Clinical Testing of Topical ANtiseptics


Soaps, washes, and scrubs containing antiseptic or antibacterial agents are often used to reduce the number of potentially harmful microorganisms on the skin. Hand or skin antisepsis requires the use of an antiseptic hand wash, antiseptic hand rub, or another product containing an antiseptic agent such as a pre-operative skin scrub or surgical scrub. Washing hands with antibacterial soap and water is an example of antiseptic handwashing where the cleansing agents are rinsed off following use. Leave-on hand sanitizers are examples of antiseptic hand rubs. Currently, the FDA supports the CDC recommendation2 to use non-antibacterial soap and water washes or a hand sanitizer if water is not readily available.

Topical Antiseptic1

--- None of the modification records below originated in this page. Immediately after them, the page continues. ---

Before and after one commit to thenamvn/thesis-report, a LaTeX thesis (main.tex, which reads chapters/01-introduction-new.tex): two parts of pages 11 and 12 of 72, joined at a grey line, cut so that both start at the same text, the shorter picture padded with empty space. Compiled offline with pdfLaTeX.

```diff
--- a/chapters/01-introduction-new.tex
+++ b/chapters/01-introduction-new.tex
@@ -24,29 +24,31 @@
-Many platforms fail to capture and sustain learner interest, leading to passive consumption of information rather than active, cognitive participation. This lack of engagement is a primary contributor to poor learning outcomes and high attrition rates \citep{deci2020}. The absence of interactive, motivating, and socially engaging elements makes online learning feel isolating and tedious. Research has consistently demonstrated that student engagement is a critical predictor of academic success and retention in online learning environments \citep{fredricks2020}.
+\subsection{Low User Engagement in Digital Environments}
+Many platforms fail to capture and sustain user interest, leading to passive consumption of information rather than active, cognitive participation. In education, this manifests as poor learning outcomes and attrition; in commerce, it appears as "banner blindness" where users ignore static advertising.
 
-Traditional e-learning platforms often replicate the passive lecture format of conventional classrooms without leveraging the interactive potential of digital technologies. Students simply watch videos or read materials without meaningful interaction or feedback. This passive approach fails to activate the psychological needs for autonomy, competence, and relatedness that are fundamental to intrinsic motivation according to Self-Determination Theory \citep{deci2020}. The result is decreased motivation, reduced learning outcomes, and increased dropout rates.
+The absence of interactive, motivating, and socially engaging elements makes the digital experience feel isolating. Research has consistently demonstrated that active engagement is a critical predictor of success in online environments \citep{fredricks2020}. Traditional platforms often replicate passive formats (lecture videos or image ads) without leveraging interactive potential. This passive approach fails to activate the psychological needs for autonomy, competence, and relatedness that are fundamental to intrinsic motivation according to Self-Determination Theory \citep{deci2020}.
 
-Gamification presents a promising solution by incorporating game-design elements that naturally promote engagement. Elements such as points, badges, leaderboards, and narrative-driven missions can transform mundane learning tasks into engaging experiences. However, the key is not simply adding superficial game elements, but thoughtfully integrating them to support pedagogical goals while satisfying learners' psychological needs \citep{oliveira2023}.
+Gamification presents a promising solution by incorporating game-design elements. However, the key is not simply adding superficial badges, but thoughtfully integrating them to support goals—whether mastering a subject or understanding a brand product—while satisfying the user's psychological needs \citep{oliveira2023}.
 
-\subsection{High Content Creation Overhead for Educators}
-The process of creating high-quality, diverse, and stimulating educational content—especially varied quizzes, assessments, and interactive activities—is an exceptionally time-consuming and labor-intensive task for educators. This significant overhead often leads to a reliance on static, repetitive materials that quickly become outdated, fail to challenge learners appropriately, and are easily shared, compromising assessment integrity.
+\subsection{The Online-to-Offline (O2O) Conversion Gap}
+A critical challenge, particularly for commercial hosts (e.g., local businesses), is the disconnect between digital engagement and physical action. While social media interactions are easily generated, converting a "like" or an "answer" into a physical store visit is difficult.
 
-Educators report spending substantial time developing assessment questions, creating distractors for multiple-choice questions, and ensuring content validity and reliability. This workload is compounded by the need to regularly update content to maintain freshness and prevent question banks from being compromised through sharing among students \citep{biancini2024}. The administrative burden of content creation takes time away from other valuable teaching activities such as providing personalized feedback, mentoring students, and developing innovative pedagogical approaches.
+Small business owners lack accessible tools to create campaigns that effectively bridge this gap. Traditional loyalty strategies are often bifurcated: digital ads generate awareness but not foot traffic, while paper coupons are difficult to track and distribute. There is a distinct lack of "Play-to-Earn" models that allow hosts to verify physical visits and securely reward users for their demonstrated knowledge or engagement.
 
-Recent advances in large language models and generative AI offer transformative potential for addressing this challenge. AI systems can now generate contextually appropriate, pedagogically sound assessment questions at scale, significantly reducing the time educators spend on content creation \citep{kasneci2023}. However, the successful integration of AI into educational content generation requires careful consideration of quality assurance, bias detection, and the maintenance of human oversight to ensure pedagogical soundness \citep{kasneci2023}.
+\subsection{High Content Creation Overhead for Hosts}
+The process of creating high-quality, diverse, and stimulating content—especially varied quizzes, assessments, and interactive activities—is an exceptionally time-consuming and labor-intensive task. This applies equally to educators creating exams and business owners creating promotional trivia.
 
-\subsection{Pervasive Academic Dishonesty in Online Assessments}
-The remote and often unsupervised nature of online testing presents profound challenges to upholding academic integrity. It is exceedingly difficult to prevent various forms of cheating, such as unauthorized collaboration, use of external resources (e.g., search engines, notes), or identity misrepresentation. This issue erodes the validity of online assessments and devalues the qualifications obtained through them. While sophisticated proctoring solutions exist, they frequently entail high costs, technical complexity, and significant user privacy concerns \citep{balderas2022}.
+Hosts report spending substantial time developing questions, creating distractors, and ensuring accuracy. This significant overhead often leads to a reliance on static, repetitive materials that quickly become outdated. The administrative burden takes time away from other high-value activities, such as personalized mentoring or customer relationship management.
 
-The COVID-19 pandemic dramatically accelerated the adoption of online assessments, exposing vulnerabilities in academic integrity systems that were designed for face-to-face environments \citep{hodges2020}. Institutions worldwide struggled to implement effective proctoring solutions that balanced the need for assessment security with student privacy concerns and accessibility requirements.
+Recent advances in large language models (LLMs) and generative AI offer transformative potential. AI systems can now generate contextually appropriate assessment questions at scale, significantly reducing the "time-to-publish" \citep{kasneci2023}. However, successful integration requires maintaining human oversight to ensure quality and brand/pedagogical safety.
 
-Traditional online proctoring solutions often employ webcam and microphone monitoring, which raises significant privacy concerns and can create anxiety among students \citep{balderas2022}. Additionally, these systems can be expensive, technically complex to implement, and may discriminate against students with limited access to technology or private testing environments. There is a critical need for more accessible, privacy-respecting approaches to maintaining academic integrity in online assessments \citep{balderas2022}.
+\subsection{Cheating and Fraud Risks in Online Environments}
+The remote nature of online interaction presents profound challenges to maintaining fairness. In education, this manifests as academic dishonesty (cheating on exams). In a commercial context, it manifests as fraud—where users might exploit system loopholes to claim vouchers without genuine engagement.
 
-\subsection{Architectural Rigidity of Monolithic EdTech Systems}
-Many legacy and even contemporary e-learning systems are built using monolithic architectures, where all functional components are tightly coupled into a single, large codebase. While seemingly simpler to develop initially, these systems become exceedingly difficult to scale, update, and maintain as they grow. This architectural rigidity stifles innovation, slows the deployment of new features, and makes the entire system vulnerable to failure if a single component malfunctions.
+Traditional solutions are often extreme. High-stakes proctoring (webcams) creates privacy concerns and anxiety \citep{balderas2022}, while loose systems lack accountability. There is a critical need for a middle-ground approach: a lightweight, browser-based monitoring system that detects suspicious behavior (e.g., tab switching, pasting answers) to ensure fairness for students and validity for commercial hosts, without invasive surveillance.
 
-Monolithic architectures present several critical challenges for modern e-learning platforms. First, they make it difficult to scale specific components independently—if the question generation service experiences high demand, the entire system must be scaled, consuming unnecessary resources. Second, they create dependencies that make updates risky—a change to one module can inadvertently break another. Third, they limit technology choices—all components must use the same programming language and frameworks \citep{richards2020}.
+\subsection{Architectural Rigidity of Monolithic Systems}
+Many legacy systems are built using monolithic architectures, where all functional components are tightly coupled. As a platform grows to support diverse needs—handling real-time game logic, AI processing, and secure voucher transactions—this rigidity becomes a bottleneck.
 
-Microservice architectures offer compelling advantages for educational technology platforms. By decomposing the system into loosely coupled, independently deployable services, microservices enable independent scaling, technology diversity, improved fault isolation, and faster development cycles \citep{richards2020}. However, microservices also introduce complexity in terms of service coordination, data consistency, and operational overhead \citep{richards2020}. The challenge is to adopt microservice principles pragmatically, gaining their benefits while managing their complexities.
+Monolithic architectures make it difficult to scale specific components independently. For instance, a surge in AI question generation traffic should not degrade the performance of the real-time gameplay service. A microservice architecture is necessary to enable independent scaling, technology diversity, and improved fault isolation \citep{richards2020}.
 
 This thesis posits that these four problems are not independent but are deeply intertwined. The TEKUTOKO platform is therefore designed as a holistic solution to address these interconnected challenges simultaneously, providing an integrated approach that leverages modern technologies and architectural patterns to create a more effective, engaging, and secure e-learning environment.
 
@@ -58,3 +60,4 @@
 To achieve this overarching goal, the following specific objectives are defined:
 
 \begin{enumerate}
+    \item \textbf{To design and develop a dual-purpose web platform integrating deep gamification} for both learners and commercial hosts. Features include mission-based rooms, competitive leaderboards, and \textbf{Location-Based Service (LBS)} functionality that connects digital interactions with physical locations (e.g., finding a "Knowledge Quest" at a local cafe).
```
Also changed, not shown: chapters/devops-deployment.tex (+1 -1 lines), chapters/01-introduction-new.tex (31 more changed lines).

Over the years, many types of antiseptic agents have been used including alcohols, chlorhexidine, chlorine, chloroxylenol (PCMX), hexachlorophene, iodine, various quaternary ammonium compounds, and triclosan. Recently the FDA began to review the use of these agents for both consumer and healthcare applications to ensure that they are “generally recognized as safe and effective” (GRASE).3 As part of this initiative, the FDA has issued a final ruling that requires triclosan, triclocarban, and other antiseptic agents to be removed from consumer antibacterial hand soaps and body washes.4 Because the use settings, target populations, and infection risks are different, Consumer Antiseptics and Healthcare Antiseptics are being assessed separately.

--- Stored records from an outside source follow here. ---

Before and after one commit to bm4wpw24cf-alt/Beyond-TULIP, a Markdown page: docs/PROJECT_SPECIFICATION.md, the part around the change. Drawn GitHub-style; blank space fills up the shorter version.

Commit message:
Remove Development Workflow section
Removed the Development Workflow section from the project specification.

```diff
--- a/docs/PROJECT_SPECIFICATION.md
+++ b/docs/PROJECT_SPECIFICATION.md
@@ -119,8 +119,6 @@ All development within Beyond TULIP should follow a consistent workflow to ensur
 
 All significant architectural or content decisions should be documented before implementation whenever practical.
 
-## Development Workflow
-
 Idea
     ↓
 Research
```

Standardized methods have been outlined for the evaluation of the efficacy of healthcare handwashes, surgical hand scrubs and other skin antisepsis products. As outlined by the CDC5, the methods used depend on the specific product protocols. Variables include the use and type of a pre-contamination step, the volume of product applied to the hands, the product contact time, the method for recovering bacteria from the skin, and how the product efficacy is reported. Most studies involve either removing transient flora (which may be artificially increased prior to evaluation) or removing resident flora (which typically is not artificially increased) from the skin. The use of a pre-contamination step often depends on the product use – for example preoperative scrub products are typically tested for their ability to remove resident flora without artificially contaminating the volunteers' hands prior to testing.


Vivo Clinical Testing specializes in the clinical testing of topical antiseptic products in order to confirm the antimicrobial efficacy of the product. Our services Include:

  • Consumer Antiseptic Testing
    • Antimicrobial Hand Washes/Antimicrobial Soaps
    • Antimicrobial Hand Rubs/Hand Sanitizers
  • Healthcare Antiseptic Testing
    • Antimicrobial Hand Washes/Antimicrobial Soaps
    • Antimicrobial Hand Rubs/Hand Sanitizers
    • Pre-Operative Skin Scrub/Surgical Site Preparation Scrub Testing
    • Surgical Scrub Testing


Vivo Clinical Testing is a contract testing laboratory designed to support the hand hygiene and infection control industry. Vivo Clinical Testing was founded in 2017 by Dr. Benjamin Tanner, a respected microbiologist and owner of Microchem Laboratory.  The Vivo Clinical Testing laboratory offers testing in compliance with current FDA, Good Laboratory Practice (GLP), and Good Clinical Practice (GCP) regulations.  Clients are welcome to tour the lab, observe studies, and audit the lab's quality system. The lab is staffed by a capable, friendly group of scientists, mostly microbiologists.  We understand what our clients need:  Fairly priced testing services, done accurately and reported quickly. 


  1. Photo credit to KMOV as published Sept. 05, 2016.

  2. Handwashing: Clean Hands Save Lives. When & How to Wash your Hands

  3. Topical Antiseptic Products: Hand Sanitizers and Antibacterial Soaps

  4. Safety and Effectiveness of Consumer Antiseptics; Topical Antimicrobial Drug Products for Over-the-Counter Human Use 09/06/2016.

  5. Guideline for Hand Hygiene in Health-care settings